● Exercise goal:
Search each line below for the word "resources" and list those that contain it.

● Stored items from a collection:
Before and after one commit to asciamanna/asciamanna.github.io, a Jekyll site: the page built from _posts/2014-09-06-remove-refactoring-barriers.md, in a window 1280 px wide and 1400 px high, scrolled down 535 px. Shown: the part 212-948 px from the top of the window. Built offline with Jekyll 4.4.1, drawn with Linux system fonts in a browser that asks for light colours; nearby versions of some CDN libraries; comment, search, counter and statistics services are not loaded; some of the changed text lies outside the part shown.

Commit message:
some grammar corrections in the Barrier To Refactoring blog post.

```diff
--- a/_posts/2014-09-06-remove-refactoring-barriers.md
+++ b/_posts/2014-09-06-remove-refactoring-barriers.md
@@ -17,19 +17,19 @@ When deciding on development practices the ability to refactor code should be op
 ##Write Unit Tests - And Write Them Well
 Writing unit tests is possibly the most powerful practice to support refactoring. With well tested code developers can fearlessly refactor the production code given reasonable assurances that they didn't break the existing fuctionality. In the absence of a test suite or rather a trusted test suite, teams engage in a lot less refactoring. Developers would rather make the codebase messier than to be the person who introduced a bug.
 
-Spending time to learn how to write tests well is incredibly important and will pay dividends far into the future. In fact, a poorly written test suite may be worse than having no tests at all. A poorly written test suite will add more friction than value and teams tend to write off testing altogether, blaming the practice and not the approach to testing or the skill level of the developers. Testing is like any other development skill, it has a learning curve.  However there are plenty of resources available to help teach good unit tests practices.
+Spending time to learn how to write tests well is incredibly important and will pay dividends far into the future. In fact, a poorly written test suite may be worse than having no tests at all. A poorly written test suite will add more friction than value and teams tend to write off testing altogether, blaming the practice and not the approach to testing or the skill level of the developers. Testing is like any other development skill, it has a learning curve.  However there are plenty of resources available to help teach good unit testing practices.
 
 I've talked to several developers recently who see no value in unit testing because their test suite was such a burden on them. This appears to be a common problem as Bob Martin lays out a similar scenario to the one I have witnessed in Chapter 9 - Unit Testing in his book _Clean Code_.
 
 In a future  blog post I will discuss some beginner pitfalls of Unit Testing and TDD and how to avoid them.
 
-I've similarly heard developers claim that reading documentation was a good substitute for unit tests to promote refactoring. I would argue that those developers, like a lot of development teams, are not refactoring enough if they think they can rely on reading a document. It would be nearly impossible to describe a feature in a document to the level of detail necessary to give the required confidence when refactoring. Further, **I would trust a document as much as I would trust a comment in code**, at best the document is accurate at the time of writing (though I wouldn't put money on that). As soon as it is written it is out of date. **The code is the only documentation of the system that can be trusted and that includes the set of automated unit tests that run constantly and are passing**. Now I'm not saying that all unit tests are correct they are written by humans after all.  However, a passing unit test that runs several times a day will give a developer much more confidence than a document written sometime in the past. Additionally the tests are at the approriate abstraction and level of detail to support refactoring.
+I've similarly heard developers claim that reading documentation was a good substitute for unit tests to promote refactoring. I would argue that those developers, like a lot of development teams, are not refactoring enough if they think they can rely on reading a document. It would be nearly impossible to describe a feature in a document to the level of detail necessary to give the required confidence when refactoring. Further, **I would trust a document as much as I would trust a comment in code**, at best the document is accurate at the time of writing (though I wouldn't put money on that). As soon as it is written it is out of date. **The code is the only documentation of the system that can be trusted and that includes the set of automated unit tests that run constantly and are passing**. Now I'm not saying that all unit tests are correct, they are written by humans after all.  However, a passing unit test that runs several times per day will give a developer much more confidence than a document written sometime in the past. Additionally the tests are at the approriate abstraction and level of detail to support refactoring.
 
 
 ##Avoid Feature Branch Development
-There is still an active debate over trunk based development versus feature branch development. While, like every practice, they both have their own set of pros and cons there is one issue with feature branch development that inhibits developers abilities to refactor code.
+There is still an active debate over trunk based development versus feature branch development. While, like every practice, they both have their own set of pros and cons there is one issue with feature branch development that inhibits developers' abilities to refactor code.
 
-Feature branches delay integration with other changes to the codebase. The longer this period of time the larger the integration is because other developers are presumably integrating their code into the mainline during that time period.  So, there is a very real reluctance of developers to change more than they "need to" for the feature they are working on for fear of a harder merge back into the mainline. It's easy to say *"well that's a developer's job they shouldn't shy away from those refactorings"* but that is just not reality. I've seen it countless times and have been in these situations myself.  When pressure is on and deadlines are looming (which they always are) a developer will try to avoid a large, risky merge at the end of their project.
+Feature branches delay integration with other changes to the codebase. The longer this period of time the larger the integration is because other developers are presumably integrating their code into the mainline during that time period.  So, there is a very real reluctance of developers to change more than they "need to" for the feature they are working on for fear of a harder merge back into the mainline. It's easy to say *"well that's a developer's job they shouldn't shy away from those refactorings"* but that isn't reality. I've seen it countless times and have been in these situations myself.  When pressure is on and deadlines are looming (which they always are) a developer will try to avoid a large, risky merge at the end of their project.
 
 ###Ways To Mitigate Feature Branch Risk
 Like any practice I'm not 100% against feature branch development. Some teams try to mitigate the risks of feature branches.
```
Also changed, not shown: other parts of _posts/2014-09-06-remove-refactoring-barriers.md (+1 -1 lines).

● Solution to this exercise:
-Spending time to learn how to write tests well is incredibly important and will pay dividends far into the future. In fact, a poorly written test suite may be worse than having no tests at all. A poorly written test suite will add more friction than value and teams tend to write off testing altogether, blaming the practice and not the approach to testing or the skill level of the developers. Testing is like any other development skill, it has a learning curve.  However there are plenty of resources available to help teach good unit tests practices.
+Spending time to learn how to write tests well is incredibly important and will pay dividends far into the future. In fact, a poorly written test suite may be worse than having no tests at all. A poorly written test suite will add more friction than value and teams tend to write off testing altogether, blaming the practice and not the approach to testing or the skill level of the developers. Testing is like any other development skill, it has a learning curve.  However there are plenty of resources available to help teach good unit testing practices.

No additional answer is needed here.